WASHINGTON -- There's bad news for Baltimore-area basketball teams. Top-ranked Dunbar is as good and possibly even better than predicted by many.
Last night the Poets let an outstanding Dunbar team from Washington hang around for a half but shook off The Washington Post's No. 1-ranked team in the second half en route to a 84-68 victory in the championship game of the James Kenner Tournament at Georgetown's McDonough Arena.
It was not supposed to be this easy for the Poets against the Crimson Tide, who were ranked No. 21 by Street & Smith's in its national Top 25. Baltimore Dunbar was No. 18 in Street & Smith's, but the Mid-Atlantic New Service rated Dunbar of Washington No. 2 and Dunbar of Baltimore No. 3 in its preseason rankings for the region.

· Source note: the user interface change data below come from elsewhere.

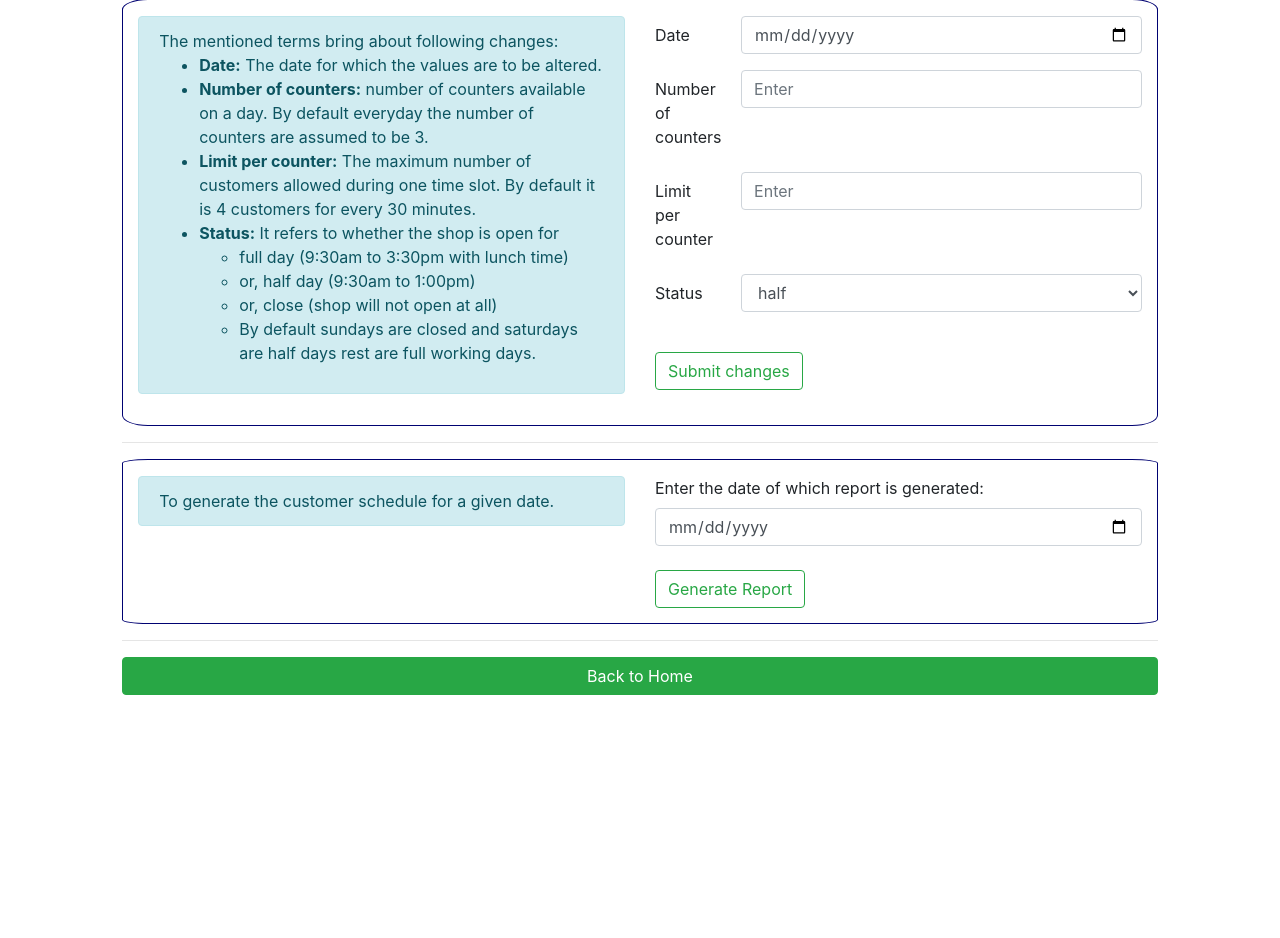
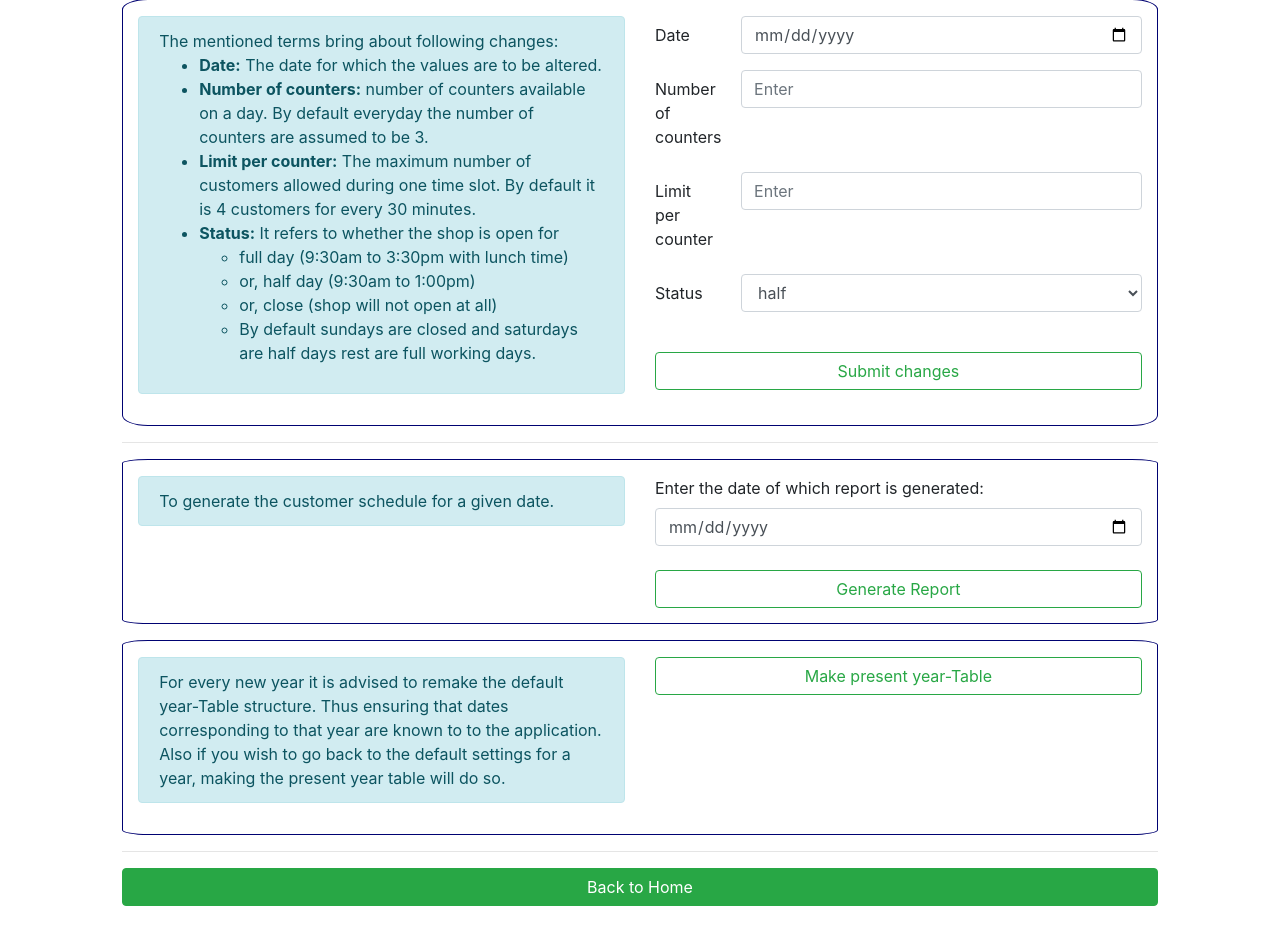
Before and after one commit to dipanshu231099/spacer-app, a PHP site: page /admin.php in a window 1280 px wide. Shown: the part 114-1052 px from the top of the page. Before the commit the page ends 809 px from the top, so only its background shows below. Run offline with PHP 8.4, Linux system fonts and the light colour scheme; the visitor is signed in with stand-in values (Sample User, id 1); a stand-in replaces the project's code that opens the database connection.

Commit message:
made the population of db a change by admin

```diff
--- a/admin.php
+++ b/admin.php
@@ -120,7 +120,7 @@
                                     </div>
                                 </div>
                                 <br>
-                                <button type="submit" class="btn btn-outline-success">Submit changes</button>
+                                <button type="submit" class="btn btn-outline-success w-100">Submit changes</button>
                             </div>
 
                         </div>
@@ -137,7 +137,19 @@
                             <div class="col">
                                 <label>Enter the date of which report is generated:</label>
                                 <input class="form-control"  type="date" id="date" name="report_date" value="" required><br>
-                                <button type="submit" class="btn btn-outline-success">Generate Report</button>
+                                <button type="submit" class="btn btn-outline-success w-100">Generate Report</button>
+                            </div>
+                        </div>
+                    </form>
+                    <form>
+                        <div class="row">
+                            <div class="col-sm-6">
+                                <div class="alert alert-info" role="alert">
+                                    For every new year it is advised to remake the default year-Table structure. Thus ensuring that dates corresponding to that year are known to to the application. Also if you wish to go back to the default settings for a year, making the present year table will do so.
+                                </div>
+                            </div>
+                            <div class="col-sm-6">
+                                <a href="populate.php"><button type="submit" class="btn btn-outline-success w-100">Make present year-Table</button></a>
                             </div>
                         </div>
                     </form>
--- a/index.php
+++ b/index.php
@@ -148,7 +148,7 @@
                         #  Only Card / authority letter holder is allowed to get inside the Canteen
                         <br>
                          <br>
-                        #  Visit after e-appointment appointment.
+                        #  Visit after getting an e-appointment.
                         <br>
                         <br>
                         #  Wearing of Mask is mandatory.
@@ -160,7 +160,7 @@
                         # Payment through ATM/credit/debit Cards only
                         <br>
                         <br>
-                        # Entry on production of e-appointment and CSD Card at the gate.
+                        # Entry after showing e-appointment and CSD Card at the gate.
                         <br>
                         <br>
                         # Next visit to CSD after 10 days permitted.
```
Also changed, not shown: populate.php (+15 -4 lines), 1 other file.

Junior center Donta Bright started slow -- only four first-half points -- but finished with 22 points to lead the Poets (2-0). Senior guard Terrance Alexander added 18, Michael Lloyd had 16 and Keith Booth finished with 15. Bright was voted the tournament's Most Valuable Player after scoring 43 points and grabbing 21 rebounds in two games.
Baltimore Dunbar coach Pete Pompey was more pleased with his team's performance last night than with its 75-58 semifinal win over Coolidge Friday night, when the Poets committed 33 turnovers.

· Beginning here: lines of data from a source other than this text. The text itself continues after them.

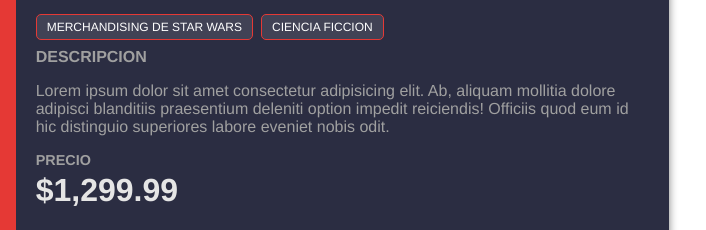
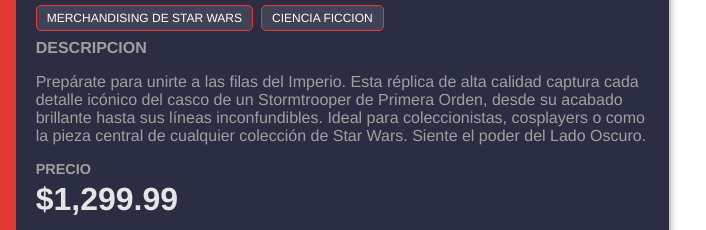
Before and after one commit to RomeroBrenda/FRONTEND, a plain HTML site: page CLASE 8/05_ Card de Producto/index.html in a window 1280 px wide. Shown: the part 278-508 px from the top of the page, 471-1177 px from the left. Drawn offline with Linux system fonts and the light colour scheme.

Commit message:
Agg texto a la Card de Producto

```diff
--- a/CLASE 8/05_ Card de Producto/index.html
+++ b/CLASE 8/05_ Card de Producto/index.html
@@ -1,11 +1,13 @@
 <!DOCTYPE html>
 <html lang="es">
+
 <head>
   <meta charset="UTF-8">
   <meta name="viewport" content="width=device-width, initial-scale=1.0">
   <title>Card de Producto</title>
   <link rel="stylesheet" href="styles/styles.css">
 </head>
+
 <body>
   <div class="tarjeta">
     <div class="tarjeta__contenedor-imagen">
@@ -19,10 +21,10 @@
       </div>
       <p class="etiqueta__descripcion">DESCRIPCION</p>
       <p>
-      Lorem ipsum dolor sit amet consectetur adipisicing elit. Ab, aliquam
-      mollitia dolore adipisci blanditiis praesentium deleniti option
-      impedit reiciendis! Officiis quod eum id hic distinguio superiores
-      labore eveniet nobis odit.
+        Prepárate para unirte a las filas del Imperio. Esta réplica de alta calidad captura cada detalle icónico del
+        casco de un Stormtrooper de Primera Orden, desde su acabado brillante hasta sus líneas inconfundibles. Ideal
+        para coleccionistas, cosplayers o como la pieza central de cualquier colección de Star Wars. Siente el poder del
+        Lado Oscuro.
       </p>
       <div class="tarjeta__seccion-precio">
         <p>PRECIO</p>
@@ -32,4 +34,5 @@
     </div>
   </div>
 </body>
+
 </html>
```
Also changed, not shown: CLASE 8/05_ Card de Producto/img/producto.png (added). Lines whose indentation alone changed are shown as unchanged.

"We played better tonight," said Pompey. "We were able to stay focused for the whole game and keep up the intensity. When we are able to do both those things we're tough to beat."
The Poets built a 64-52 lead after three quarters. After Washington Dunbar (4-1), the two-time defending city champion, scored the first five points of the fourth quarter to make it 64-57, Baltimore Dunbar used a 12-2 run to bolt ahead, 76-59. Washington Dunbar never seriously threatened the Poets again.

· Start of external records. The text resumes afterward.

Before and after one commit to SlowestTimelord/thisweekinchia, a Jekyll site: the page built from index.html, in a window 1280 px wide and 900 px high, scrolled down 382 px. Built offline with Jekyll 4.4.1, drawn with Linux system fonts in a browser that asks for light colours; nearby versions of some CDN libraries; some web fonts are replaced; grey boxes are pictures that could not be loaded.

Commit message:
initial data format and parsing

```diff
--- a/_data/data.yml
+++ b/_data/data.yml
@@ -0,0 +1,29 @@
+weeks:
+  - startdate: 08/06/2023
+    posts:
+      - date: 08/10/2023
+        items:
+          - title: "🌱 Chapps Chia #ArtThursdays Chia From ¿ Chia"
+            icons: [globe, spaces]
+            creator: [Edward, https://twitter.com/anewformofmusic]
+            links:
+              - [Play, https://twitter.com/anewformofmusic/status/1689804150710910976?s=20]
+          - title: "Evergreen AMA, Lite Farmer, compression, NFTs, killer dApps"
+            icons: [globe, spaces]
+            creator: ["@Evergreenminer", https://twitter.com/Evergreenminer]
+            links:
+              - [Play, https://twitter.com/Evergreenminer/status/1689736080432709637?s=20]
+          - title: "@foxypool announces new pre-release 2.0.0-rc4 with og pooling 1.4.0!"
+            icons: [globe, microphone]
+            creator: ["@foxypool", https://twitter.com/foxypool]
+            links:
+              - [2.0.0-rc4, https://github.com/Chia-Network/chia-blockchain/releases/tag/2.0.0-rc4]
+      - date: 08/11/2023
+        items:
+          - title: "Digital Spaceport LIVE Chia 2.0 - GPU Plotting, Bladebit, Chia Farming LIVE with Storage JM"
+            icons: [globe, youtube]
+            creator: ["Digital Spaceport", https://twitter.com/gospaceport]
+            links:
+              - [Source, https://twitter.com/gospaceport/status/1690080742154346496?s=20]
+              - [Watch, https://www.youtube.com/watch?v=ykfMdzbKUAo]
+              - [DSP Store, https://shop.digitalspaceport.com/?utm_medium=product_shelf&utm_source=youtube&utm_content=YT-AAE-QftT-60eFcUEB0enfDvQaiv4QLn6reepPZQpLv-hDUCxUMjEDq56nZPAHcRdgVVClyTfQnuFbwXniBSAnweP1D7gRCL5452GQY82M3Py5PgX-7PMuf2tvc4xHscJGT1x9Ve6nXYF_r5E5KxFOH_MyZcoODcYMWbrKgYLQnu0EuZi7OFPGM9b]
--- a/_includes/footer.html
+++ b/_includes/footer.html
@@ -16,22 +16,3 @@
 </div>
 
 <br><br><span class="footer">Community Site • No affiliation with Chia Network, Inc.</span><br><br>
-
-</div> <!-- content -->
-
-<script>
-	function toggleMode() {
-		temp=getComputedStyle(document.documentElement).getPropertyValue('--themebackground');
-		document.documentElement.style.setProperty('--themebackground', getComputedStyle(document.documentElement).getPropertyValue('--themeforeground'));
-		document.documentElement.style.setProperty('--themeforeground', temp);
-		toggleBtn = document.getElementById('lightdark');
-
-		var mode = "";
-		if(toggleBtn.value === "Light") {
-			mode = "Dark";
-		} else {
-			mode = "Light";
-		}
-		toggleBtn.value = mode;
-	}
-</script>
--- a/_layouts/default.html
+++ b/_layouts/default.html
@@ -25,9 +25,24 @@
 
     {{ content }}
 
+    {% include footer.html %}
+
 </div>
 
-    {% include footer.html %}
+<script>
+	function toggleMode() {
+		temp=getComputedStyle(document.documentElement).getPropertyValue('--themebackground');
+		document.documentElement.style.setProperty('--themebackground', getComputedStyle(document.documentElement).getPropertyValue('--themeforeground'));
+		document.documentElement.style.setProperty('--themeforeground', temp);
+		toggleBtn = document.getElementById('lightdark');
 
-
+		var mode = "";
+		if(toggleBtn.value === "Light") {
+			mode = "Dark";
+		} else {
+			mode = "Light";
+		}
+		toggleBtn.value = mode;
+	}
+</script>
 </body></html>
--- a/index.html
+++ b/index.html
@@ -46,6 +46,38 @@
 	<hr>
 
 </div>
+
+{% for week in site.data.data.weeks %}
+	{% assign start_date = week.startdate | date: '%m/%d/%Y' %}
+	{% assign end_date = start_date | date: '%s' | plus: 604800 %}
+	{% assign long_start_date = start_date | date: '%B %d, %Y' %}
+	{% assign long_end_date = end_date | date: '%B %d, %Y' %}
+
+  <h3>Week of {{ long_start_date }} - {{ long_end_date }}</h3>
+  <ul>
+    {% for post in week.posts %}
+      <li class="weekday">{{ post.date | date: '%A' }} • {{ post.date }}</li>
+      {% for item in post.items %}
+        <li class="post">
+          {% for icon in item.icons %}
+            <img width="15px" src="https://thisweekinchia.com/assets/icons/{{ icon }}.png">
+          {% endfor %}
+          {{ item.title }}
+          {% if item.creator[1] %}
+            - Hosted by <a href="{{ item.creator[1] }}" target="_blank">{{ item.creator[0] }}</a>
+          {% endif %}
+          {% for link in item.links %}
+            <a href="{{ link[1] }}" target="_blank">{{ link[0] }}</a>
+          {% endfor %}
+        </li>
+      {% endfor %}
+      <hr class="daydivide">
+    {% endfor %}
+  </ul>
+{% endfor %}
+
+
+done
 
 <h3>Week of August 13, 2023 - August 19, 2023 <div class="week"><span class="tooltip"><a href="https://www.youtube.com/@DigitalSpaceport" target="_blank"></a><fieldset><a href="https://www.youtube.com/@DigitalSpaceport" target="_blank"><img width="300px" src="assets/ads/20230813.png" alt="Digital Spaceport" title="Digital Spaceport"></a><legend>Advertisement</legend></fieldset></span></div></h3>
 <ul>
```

Second-ranked Southern (0-2) lost to Coolidge, 64-62, in the consolation game last night.
Dunbar built a 40-36 lead in a fast-paced first half during which both teams used full-court pressure to quicken the tempo.
Baltimore Dunbar hit 16 of 28 first-half field goals and turned over the ball 11 times. Washington Dunbar connected on 15 of 36 field goals and also had 11 turnovers.
Baltimore Dunbar hit eight of 11 first-quarter field goals, but the Poets' eight turnovers helped Washington Dunbar build a 21-19 first-quarter lead. Washington Dunbar made just nine of 20 field goals, but turned the ball over only four times, despite Baltimore Dunbar's full-court pressure.
It was almost the opposite in the second quarter. Baltimore Dunbar limited its turnovers to just three, but its shooting fell off as the Poets made eight of 17 shots.
Washington Dunbar turned the ball over seven times and hit just six of 16 field goals in the second quarter.
Washington Dunbar built a 33-27 lead. But Baltimore Dunbar quickly rallied with 10 straight points to take a 37-33 lead. Donta Bright had four during that run, helping the Poets finish the half with a 13-3 run and a 40-36 lead.
Baltimore Dunbar found its shooting eye again in the third quarter and raced to a 64-52 lead at the end of three quarters.
The Poets hit seven of 11 field goals, compared to just six of 14 shooting for Dunbar of Washington.